**Your goal:** All that is wanted is how many lines in the records below include the string "BoxDecoration".

**Information supplied:**
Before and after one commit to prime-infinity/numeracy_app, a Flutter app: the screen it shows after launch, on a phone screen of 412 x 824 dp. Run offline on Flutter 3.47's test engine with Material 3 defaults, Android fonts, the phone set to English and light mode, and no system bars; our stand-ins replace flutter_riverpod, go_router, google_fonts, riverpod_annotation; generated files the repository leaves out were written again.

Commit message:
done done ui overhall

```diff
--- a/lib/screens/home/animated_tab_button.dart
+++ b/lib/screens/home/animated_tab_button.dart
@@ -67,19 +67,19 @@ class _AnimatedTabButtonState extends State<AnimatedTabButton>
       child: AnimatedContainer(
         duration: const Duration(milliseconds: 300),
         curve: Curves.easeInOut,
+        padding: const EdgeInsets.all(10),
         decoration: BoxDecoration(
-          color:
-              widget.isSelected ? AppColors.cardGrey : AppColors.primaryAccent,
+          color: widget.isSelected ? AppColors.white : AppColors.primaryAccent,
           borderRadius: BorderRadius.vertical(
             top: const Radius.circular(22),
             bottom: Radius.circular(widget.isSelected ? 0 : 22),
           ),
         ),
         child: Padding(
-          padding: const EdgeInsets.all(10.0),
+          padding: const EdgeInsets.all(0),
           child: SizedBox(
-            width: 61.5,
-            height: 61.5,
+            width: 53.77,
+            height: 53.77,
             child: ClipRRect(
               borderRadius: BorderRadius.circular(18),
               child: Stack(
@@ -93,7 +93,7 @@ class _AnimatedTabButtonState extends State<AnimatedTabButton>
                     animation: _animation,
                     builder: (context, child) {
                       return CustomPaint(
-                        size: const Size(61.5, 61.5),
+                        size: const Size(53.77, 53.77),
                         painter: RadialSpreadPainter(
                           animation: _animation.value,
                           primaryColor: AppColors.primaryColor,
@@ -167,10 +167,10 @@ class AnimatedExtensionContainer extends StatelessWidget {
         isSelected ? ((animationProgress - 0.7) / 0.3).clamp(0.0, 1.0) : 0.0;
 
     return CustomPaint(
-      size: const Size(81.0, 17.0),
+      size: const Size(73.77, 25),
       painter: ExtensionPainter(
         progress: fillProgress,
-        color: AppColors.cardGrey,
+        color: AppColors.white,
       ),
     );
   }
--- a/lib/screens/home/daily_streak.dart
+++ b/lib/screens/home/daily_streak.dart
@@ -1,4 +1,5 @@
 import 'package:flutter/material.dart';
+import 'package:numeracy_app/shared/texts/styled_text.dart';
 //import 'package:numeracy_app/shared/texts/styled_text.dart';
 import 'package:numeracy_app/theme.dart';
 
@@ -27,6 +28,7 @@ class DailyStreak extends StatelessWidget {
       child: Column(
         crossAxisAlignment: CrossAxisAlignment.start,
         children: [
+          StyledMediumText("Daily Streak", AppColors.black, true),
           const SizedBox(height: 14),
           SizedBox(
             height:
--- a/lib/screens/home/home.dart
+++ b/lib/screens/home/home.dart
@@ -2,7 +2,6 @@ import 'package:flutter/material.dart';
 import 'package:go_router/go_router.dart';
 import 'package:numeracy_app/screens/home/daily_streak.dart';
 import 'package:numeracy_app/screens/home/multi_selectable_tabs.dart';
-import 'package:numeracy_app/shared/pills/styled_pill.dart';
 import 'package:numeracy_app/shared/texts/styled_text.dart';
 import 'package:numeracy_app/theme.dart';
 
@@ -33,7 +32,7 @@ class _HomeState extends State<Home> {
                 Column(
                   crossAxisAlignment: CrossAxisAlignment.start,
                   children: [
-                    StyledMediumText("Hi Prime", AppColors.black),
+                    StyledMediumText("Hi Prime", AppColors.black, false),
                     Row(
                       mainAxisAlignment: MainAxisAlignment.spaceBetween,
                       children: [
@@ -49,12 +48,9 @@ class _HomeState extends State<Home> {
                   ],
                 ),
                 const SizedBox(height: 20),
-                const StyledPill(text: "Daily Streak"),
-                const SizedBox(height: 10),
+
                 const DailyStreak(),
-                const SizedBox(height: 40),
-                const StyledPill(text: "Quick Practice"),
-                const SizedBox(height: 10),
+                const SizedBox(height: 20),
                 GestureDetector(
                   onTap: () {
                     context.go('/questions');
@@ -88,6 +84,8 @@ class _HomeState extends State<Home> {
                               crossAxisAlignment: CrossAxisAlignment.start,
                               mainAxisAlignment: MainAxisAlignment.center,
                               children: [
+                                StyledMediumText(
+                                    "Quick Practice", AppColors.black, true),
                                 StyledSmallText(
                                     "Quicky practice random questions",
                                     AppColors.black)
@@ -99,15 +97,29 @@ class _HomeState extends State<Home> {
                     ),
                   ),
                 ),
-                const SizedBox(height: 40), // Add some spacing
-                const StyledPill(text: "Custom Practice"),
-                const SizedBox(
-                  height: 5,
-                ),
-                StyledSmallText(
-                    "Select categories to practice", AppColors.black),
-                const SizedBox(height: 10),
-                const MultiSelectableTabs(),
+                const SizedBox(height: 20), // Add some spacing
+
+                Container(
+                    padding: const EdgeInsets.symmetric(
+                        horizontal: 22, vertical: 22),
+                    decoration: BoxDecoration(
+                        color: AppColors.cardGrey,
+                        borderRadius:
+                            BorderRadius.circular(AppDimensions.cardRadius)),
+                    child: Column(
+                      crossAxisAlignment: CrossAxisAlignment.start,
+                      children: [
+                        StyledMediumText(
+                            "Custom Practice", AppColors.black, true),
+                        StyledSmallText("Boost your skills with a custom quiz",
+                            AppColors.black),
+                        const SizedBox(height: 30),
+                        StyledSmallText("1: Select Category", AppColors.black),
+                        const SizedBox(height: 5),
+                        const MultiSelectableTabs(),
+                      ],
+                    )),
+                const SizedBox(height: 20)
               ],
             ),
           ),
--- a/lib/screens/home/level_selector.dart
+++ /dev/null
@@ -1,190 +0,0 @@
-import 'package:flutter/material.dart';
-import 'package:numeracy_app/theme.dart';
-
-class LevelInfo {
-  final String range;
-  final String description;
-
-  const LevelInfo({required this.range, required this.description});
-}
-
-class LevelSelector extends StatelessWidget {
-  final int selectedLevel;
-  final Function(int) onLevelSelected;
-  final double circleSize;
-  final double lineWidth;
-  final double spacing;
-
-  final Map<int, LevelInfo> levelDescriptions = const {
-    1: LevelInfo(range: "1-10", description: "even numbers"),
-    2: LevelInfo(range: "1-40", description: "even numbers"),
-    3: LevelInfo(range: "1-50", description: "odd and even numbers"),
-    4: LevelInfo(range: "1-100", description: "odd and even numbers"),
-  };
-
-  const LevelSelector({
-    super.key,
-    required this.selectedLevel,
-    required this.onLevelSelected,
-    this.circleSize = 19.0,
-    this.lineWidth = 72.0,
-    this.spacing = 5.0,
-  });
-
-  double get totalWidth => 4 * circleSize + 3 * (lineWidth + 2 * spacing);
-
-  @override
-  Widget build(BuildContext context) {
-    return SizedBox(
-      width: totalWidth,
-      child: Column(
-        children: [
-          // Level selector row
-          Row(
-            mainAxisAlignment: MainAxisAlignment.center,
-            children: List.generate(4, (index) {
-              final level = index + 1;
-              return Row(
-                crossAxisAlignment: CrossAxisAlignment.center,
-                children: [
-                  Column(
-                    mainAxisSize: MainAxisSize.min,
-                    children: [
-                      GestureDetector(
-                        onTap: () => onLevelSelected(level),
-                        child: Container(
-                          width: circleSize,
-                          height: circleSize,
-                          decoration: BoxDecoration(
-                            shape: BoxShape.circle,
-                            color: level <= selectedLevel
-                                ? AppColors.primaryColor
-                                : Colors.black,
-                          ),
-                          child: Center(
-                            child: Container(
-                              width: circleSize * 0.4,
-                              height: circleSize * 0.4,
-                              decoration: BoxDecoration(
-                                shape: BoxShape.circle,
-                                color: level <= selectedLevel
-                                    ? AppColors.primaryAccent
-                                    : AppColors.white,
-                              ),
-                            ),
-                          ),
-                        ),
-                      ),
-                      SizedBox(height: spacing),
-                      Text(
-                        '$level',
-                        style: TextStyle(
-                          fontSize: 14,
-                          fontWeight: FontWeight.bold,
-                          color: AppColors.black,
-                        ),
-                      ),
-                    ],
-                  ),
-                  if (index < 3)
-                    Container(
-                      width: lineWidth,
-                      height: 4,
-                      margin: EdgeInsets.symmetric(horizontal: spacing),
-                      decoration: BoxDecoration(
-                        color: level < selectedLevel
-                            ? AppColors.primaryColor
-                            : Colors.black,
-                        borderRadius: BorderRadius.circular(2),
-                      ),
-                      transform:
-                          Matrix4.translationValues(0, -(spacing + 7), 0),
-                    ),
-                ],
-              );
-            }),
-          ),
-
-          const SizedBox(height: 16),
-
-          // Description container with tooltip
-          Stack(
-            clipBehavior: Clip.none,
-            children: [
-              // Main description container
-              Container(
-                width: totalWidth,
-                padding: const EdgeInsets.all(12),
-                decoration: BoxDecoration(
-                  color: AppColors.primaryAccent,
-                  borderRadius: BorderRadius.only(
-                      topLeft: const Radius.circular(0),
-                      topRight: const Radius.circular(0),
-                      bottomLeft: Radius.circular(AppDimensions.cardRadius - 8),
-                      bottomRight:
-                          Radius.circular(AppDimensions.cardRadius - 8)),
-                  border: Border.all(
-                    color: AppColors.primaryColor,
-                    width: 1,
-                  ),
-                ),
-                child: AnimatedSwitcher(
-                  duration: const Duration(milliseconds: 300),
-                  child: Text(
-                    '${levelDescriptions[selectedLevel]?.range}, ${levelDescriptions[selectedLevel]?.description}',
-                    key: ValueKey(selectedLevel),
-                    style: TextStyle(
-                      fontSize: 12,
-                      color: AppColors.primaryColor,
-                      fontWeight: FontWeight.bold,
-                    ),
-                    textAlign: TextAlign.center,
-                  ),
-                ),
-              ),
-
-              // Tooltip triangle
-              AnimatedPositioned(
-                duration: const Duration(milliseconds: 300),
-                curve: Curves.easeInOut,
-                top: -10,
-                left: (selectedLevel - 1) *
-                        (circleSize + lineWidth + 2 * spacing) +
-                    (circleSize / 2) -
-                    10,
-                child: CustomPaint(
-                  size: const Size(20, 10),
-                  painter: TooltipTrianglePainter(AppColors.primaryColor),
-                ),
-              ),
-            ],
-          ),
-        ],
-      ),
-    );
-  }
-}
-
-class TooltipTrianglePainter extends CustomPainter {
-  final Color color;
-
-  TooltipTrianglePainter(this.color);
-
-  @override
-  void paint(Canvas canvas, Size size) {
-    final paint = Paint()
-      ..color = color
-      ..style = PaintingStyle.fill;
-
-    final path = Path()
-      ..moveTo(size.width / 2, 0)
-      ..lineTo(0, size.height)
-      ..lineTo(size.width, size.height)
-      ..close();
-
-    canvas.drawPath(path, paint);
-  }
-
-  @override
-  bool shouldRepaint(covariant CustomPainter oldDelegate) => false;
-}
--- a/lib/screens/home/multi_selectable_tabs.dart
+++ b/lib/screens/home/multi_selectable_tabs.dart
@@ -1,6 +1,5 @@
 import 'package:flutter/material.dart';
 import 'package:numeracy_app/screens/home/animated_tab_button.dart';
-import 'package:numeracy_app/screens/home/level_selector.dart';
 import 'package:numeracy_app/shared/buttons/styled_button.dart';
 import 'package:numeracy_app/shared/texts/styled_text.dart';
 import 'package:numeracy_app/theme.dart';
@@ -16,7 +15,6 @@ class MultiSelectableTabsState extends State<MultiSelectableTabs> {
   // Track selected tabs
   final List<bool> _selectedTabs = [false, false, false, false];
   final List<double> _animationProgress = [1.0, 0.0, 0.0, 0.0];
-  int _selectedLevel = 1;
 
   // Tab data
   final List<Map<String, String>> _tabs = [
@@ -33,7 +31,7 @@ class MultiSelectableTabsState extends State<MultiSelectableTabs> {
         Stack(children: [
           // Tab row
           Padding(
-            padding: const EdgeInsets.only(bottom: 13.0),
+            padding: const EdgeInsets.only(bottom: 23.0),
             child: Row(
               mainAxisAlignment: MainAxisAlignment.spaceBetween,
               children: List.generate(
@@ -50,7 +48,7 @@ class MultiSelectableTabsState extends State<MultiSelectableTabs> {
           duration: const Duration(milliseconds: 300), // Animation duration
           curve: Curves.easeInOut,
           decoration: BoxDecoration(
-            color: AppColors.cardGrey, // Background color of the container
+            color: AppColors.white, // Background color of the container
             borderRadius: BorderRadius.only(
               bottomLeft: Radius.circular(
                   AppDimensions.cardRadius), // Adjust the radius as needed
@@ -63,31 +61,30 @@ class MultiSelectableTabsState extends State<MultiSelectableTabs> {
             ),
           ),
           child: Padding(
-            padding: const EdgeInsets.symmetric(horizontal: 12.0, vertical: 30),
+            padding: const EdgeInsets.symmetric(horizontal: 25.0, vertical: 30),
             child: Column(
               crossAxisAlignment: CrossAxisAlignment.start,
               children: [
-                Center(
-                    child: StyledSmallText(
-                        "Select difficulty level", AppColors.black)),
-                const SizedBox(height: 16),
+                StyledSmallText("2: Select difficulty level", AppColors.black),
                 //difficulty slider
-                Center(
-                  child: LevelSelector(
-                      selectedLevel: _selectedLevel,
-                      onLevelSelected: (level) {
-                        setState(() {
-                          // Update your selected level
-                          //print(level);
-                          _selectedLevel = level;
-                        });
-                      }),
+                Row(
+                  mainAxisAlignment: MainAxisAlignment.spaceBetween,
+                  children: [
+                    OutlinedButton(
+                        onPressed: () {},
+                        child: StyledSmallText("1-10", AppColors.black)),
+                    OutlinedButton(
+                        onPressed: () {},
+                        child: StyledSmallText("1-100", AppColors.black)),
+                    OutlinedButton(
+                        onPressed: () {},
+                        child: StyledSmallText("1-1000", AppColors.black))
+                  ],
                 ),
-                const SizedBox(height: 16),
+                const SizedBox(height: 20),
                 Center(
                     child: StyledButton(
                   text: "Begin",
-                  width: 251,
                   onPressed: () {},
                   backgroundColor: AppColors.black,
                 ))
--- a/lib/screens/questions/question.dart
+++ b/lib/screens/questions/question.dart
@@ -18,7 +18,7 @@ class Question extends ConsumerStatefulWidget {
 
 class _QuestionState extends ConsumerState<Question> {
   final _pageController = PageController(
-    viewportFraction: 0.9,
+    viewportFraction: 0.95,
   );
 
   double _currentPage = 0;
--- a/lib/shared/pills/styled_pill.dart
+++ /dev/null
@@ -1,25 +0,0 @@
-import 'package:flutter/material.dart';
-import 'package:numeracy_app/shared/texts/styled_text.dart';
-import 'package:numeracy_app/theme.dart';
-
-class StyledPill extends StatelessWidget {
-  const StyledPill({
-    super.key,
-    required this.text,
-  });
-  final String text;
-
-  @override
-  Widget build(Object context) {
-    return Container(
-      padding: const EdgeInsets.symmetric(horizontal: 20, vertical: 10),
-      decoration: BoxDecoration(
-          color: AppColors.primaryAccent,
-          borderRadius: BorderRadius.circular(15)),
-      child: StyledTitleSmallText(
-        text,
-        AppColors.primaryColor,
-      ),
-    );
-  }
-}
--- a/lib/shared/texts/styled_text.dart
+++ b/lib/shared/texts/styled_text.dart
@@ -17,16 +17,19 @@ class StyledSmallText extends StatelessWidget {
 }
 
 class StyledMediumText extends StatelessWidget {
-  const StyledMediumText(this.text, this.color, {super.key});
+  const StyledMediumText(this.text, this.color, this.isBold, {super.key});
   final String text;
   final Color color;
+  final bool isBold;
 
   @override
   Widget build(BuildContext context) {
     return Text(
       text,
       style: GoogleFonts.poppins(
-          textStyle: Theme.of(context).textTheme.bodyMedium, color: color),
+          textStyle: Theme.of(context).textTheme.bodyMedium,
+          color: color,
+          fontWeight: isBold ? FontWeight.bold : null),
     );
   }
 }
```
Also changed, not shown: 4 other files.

**Task solution:** 8